  • Create an agenda with your participants in mind. Give them a break – or two. People may leave the event if they feel like they have no time to use the bathroom or answer a voicemail. You build in breaks for a live, in-person event, so do it for an online event, too. If you’re using a platform like Zoom meetings where people are visible and can speak to one another, add time in your agenda for small discussion or “breakout” groups. This gives participants the ability to network with each other and breaks up the time they spend just watching. You can also create opportunities for networking before or after the main event on the platform. Give consideration to how long the event will run and what you want to achieve when planning your agenda and activities.
  • Determine if speakers can deliver using the online platform. The best speakers can fumble when presenting online. Verify that your desired speakers can deliver well to an online audience or plan to spend some time working with them to ensure a good experience. It’s best if the speaker can be seen by the participants. All speakers should have access to the proper equipment: good internet connection (hardwire is preferable), webcam, microphone, lighting, and uncluttered background. They should understand how to position the camera so that they are looking into it at the proper height. If they are sharing slides, they need to know how to share and advance the slides. If you are engaging a speaker for an online event, ask to see video of one of their online presentations or get on a video conference with them and verify that they know what they’re doing!
  • Engage a virtual assistant. A virtual assistant who knows the platform can handle all of the “I can’t hear” comments in the chat, troubleshoot technical questions, and assign participants to breakout rooms, if you’re using them. In addition to the technical assistance, have members of your team assigned to monitor chat and questions during sessions. Having people in place to deal with the online logistics frees you, the organizer, to focus on speakers and agenda.
  • Deal with the little stuff. There are a lot of little details that go into an event, whether it’s online or in person. You have decisions to make about the program, its length, the topics, registration, etc. Just because your event is online, don’t treat it any less seriously than you would if you were welcoming people to a ballroom with balloons and tote bags. Start planning well in advance of the event. Be determined to create an experience that participants will enjoy and be satisfied that they attended. The devil is in the details!

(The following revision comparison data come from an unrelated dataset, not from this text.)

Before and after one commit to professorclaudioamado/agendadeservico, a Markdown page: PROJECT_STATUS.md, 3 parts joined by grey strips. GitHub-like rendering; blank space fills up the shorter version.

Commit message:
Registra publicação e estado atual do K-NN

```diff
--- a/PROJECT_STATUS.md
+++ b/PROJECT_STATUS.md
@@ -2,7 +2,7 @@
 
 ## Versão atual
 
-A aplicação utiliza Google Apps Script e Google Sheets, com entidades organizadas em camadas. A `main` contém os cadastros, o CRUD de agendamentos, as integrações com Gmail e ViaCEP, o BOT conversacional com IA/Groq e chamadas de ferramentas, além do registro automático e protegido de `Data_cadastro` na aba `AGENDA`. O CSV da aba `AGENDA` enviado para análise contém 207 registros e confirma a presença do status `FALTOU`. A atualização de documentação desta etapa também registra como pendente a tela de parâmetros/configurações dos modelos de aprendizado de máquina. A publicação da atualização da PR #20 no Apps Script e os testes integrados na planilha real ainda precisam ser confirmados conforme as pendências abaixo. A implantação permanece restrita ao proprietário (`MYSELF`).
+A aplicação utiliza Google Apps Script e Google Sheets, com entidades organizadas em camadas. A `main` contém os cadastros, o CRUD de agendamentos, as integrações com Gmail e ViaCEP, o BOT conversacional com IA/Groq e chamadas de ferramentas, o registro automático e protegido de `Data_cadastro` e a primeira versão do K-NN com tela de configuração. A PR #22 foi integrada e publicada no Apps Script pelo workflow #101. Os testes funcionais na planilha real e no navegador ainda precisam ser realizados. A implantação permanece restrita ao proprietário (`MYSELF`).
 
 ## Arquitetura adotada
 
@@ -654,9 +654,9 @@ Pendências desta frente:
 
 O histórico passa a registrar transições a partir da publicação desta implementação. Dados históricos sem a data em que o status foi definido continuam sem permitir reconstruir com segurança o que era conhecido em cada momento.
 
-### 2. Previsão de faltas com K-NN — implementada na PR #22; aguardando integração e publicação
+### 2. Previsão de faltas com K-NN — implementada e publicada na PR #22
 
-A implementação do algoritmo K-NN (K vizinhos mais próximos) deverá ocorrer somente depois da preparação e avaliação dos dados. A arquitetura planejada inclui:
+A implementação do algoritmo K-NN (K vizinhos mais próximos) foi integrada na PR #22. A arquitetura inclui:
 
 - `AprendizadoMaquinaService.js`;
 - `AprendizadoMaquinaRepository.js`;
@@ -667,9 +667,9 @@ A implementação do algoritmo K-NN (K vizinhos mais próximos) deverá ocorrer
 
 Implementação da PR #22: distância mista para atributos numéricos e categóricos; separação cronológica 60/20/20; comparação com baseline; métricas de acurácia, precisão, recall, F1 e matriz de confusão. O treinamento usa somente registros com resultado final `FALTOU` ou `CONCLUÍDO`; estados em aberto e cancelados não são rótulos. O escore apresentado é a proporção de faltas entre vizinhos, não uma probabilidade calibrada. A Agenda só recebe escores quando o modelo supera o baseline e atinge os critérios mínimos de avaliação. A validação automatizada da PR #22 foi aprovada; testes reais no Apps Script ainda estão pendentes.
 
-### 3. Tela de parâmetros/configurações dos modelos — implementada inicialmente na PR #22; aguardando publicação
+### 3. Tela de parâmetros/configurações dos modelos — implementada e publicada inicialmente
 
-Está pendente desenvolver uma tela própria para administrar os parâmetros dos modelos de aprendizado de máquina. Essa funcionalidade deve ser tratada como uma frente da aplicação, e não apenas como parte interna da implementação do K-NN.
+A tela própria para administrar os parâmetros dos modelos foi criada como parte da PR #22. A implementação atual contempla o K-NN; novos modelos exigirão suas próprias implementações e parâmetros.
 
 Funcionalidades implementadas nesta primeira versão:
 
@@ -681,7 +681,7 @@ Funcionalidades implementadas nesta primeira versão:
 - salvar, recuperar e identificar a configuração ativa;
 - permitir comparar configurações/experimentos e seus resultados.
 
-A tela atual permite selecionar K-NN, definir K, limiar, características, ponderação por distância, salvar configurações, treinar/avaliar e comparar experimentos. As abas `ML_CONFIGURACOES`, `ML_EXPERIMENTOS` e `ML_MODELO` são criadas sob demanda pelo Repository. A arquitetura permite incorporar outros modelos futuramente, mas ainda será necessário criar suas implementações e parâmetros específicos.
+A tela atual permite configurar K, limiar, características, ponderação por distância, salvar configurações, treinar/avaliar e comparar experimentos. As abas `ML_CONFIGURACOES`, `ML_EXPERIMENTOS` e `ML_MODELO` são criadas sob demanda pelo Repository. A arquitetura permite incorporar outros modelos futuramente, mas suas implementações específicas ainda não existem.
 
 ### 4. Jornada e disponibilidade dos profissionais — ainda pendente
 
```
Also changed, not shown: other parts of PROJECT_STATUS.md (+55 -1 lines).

Events can be a great opportunity for people to gather, even virtually, to exchange ideas, learn something, and get to know someone new. If you plan well and craft your event for the online space, you will give attendees a great experience, limited only by your imagination (and your people’s internet connection).

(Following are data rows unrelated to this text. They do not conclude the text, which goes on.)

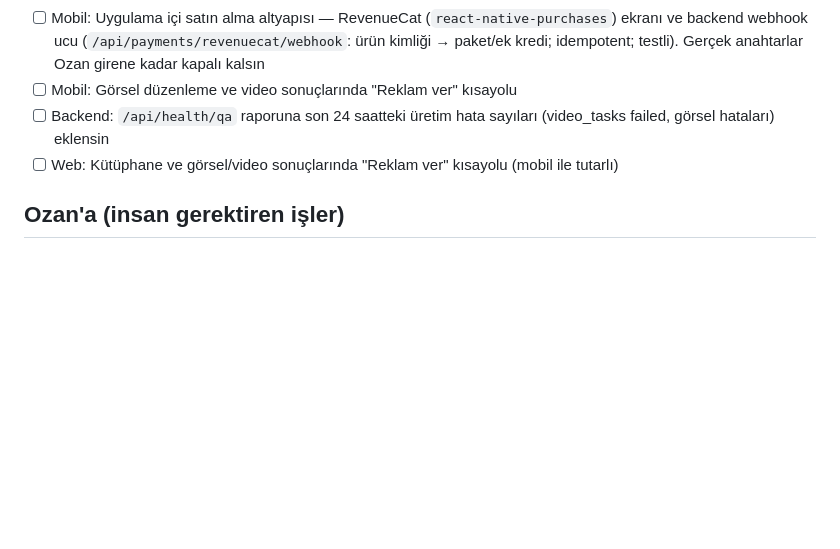
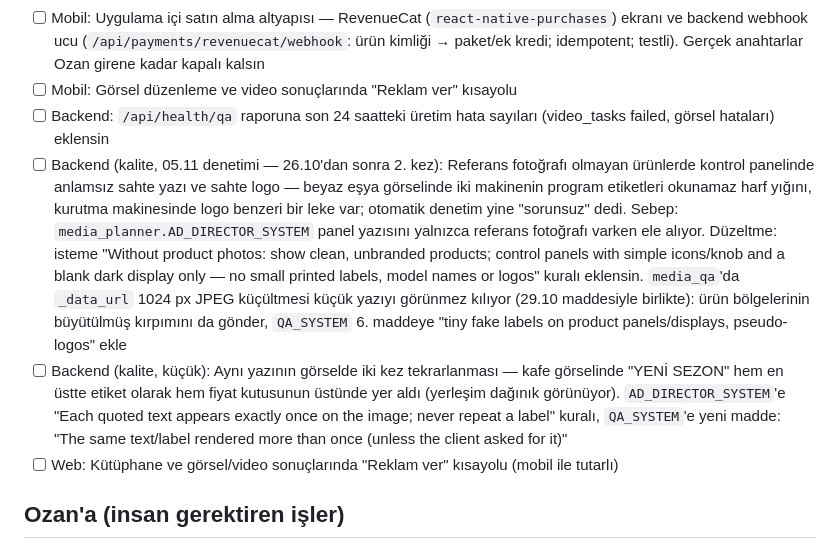
Before and after one commit to ozanpekel99-eng/ajansai, a Markdown page: BACKLOG.md, the part around the change. Drawn GitHub-style; blank space fills up the shorter version.

Commit message:
BACKLOG: 05.11 görsel kalite denetimi bulguları
Co-Authored-By: Claude Opus 5.5 <noreply@anthropic.com>
Claude-Session: https://claude.ai/code/session_016fUT3uEFajfghUXBJaFEF7

```diff
--- a/BACKLOG.md
+++ b/BACKLOG.md
@@ -18,6 +18,8 @@ Kurallar:
 - [ ] Mobil: Uygulama içi satın alma altyapısı — RevenueCat (`react-native-purchases`) ekranı ve backend webhook ucu (`/api/payments/revenuecat/webhook`: ürün kimliği → paket/ek kredi; idempotent; testli). Gerçek anahtarlar Ozan girene kadar kapalı kalsın
 - [ ] Mobil: Görsel düzenleme ve video sonuçlarında "Reklam ver" kısayolu
 - [ ] Backend: `/api/health/qa` raporuna son 24 saatteki üretim hata sayıları (video_tasks failed, görsel hataları) eklensin
+- [ ] Backend (kalite, 05.11 denetimi — 26.10'dan sonra 2. kez): Referans fotoğrafı olmayan ürünlerde kontrol panelinde anlamsız sahte yazı ve sahte logo — beyaz eşya görselinde iki makinenin program etiketleri okunamaz harf yığını, kurutma makinesinde logo benzeri bir leke var; otomatik denetim yine "sorunsuz" dedi. Sebep: `media_planner.AD_DIRECTOR_SYSTEM` panel yazısını yalnızca referans fotoğrafı varken ele alıyor. Düzeltme: isteme "Without product photos: show clean, unbranded products; control panels with simple icons/knob and a blank dark display only — no small printed labels, model names or logos" kuralı eklensin. `media_qa`'da `_data_url` 1024 px JPEG küçültmesi küçük yazıyı görünmez kılıyor (29.10 maddesiyle birlikte): ürün bölgelerinin büyütülmüş kırpımını da gönder, `QA_SYSTEM` 6. maddeye "tiny fake labels on product panels/displays, pseudo-logos" ekle
+- [ ] Backend (kalite, küçük): Aynı yazının görselde iki kez tekrarlanması — kafe görselinde "YENİ SEZON" hem en üstte etiket olarak hem fiyat kutusunun üstünde yer aldı (yerleşim dağınık görünüyor). `AD_DIRECTOR_SYSTEM`'e "Each quoted text appears exactly once on the image; never repeat a label" kuralı, `QA_SYSTEM`'e yeni madde: "The same text/label rendered more than once (unless the client asked for it)"
 - [ ] Web: Kütüphane ve görsel/video sonuçlarında "Reklam ver" kısayolu (mobil ile tutarlı)
 
 ## Ozan'a (insan gerektiren işler)
```
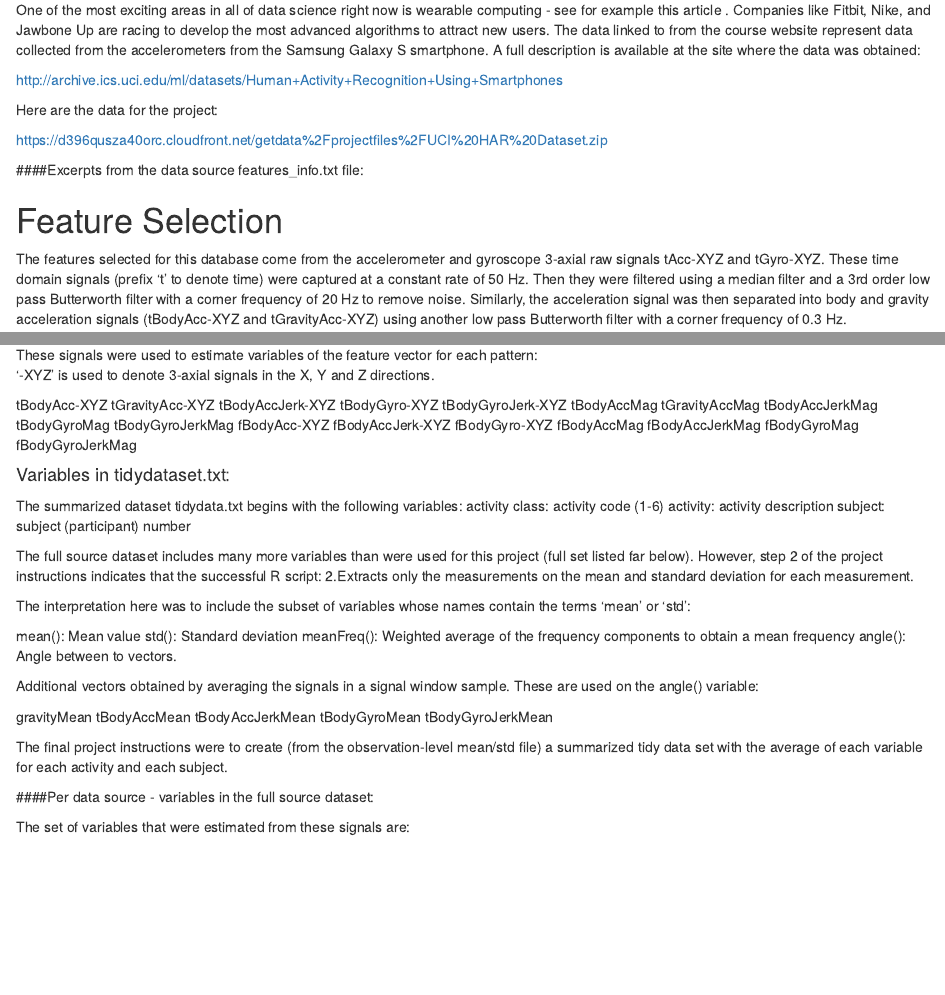
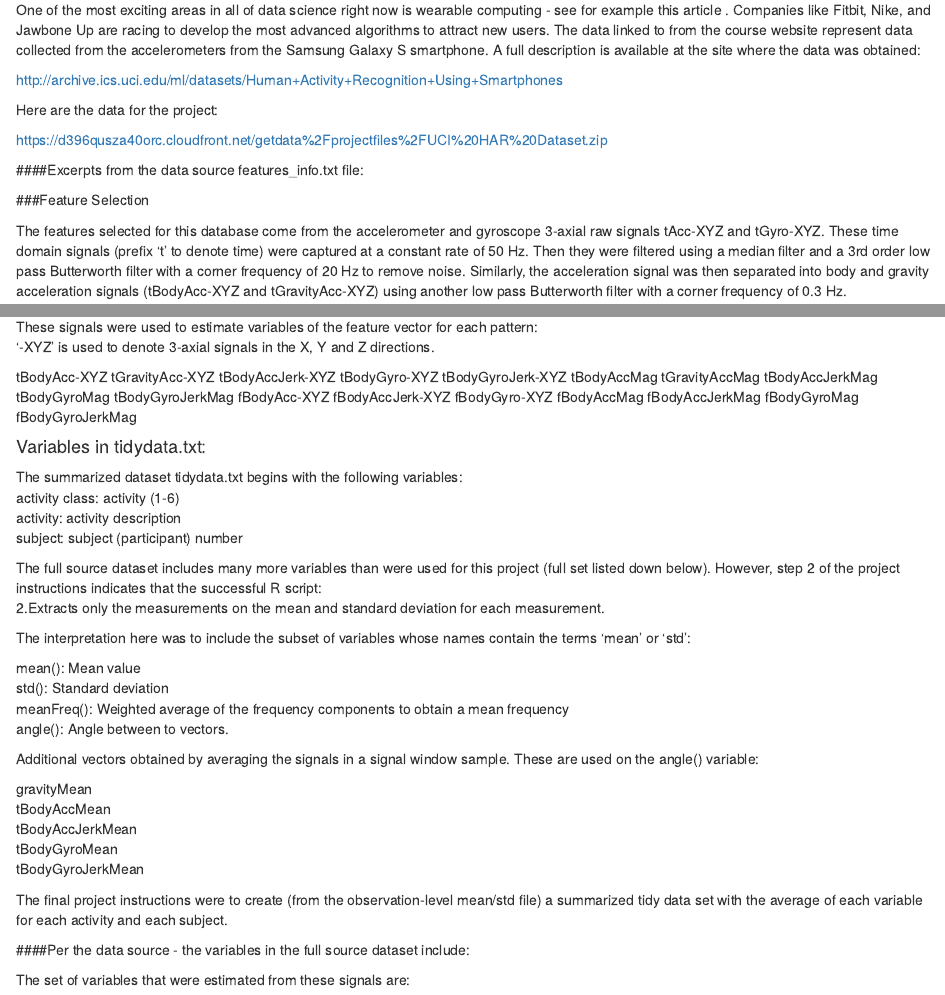
Before and after one commit to ats2/GettingAndCleaningData_Project, an R Markdown document (Codebook.Rmd): the page in a window 1100 px wide, from 190 px down, and a second part further down, joined at a grey line. Rendered offline with R 4.5, knitr and Pandoc, with nearby package versions.

Commit message:
update cb

```diff
--- a/Codebook.Rmd
+++ b/Codebook.Rmd
@@ -20,8 +20,7 @@ https://d396qusza40orc.cloudfront.net/getdata%2Fprojectfiles%2FUCI%20HAR%20Datas
 
 ####Excerpts from the data source features_info.txt file:
 
-Feature Selection
-=================
+###Feature Selection
 
 The features selected for this database come from the accelerometer and gyroscope 3-axial raw signals tAcc-XYZ and tGyro-XYZ. These time domain signals (prefix 't' to denote time) were captured at a constant rate of 50 Hz. Then they were filtered using a median filter and a 3rd order low pass Butterworth filter with a corner frequency of 20 Hz to remove noise. Similarly, the acceleration signal was then separated into body and gravity acceleration signals (tBodyAcc-XYZ and tGravityAcc-XYZ) using another low pass Butterworth filter with a corner frequency of 0.3 Hz.
 
@@ -50,14 +49,14 @@ fBodyAccJerkMag
 fBodyGyroMag
 fBodyGyroJerkMag
 
-#### Variables in tidydataset.txt:
+#### Variables in tidydata.txt:
 
 The summarized dataset tidydata.txt begins with the following variables:
-activity class: activity code (1-6)
+activity class: activity (1-6)
 activity: activity description
 subject: subject (participant) number
 
-The full source dataset includes many more variables than were used for this project (full set listed far below).  However, step 2 of the project instructions indicates that the successful R script:
+The full source dataset includes many more variables than were used for this project (full set listed down below).  However, step 2 of the project instructions indicates that the successful R script:
 2.Extracts only the measurements on the mean and standard deviation for each measurement.
 
 The interpretation here was to include the subset of variables whose names contain the terms 'mean' or 'std':
@@ -79,7 +78,7 @@ The final project instructions were to create (from the observation-level mean/s
 data set with the average of each variable for each activity and
 each subject.
 
-####Per data source - variables in the full source dataset:
+####Per the data source - the variables in the full source dataset include:
 
 The set of variables that were estimated from these signals are:
 
```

Can Online Training Be Better?

I have to admit, I like delivering online training classes. I don’t have to “dress for success” (or at least not in the same way) and my commute is very easy. I get to teach from the convenience of my home where I have everything I need at my fingertips. My “assistant,” aka Calvin the wonderful wiener dog, appreciates being able to hang out with me while I teach, too.

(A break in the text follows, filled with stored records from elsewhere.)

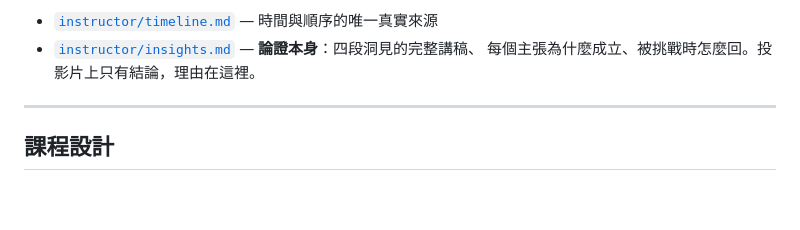
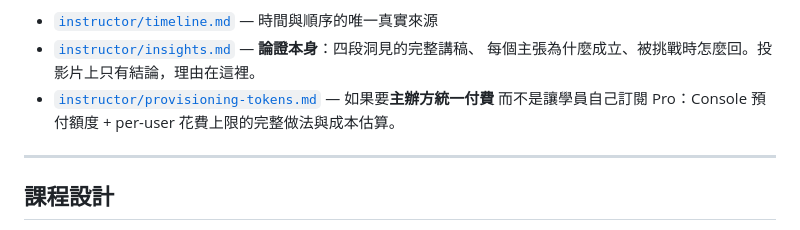
Before and after one commit to htchen/LLM2Life, a Markdown page: README.md, the part around the change. GitHub-like rendering; blank space fills up the shorter version.

```diff
--- a/README.md
+++ b/README.md
@@ -23,6 +23,8 @@
 - [`instructor/timeline.md`](instructor/timeline.md) — 時間與順序的唯一真實來源
 - [`instructor/insights.md`](instructor/insights.md) — **論證本身**：四段洞見的完整講稿、
   每個主張為什麼成立、被挑戰時怎麼回。投影片上只有結論，理由在這裡。
+- [`instructor/provisioning-tokens.md`](instructor/provisioning-tokens.md) — 如果要**主辦方統一付費**
+  而不是讓學員自己訂閱 Pro：Console 預付額度 + per-user 花費上限的完整做法與成本估算。
 
 ---
 
```
Also changed, not shown: instructor/pre-workshop-email.md (+5 -0 lines), instructor/provisioning-tokens.md (added, +232 -0 lines).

I know that people will debate whether online training classes are better or worse than in-person classes. I would contend that poor content and training delivery is bad for learners, regardless where it originates, in a classroom or online. Nevertheless, online training requires the presenter to adapt content and change delivery for the online platform. In person, the trainer can gauge the reaction of the people in the classroom and change delivery or content accordingly. When online, the trainer relies on beefed up participation to get real time feedback. Sometimes this goes awry.

Online training has its benefits though. Both the trainer and participants can be anywhere. This broadens the scope of the trainer’s reach and delivers content to people who might not usually have access to that trainer or topic. Most online platforms are easy to access, depending on internet connection, of course. As a trainer, becoming familiar with various platforms and managing the content and delivery with them necessitates a learning curve. Once you’re familiar enough with a platform, you’ll waste less time trying to figure out what to do and more time actually delivering content.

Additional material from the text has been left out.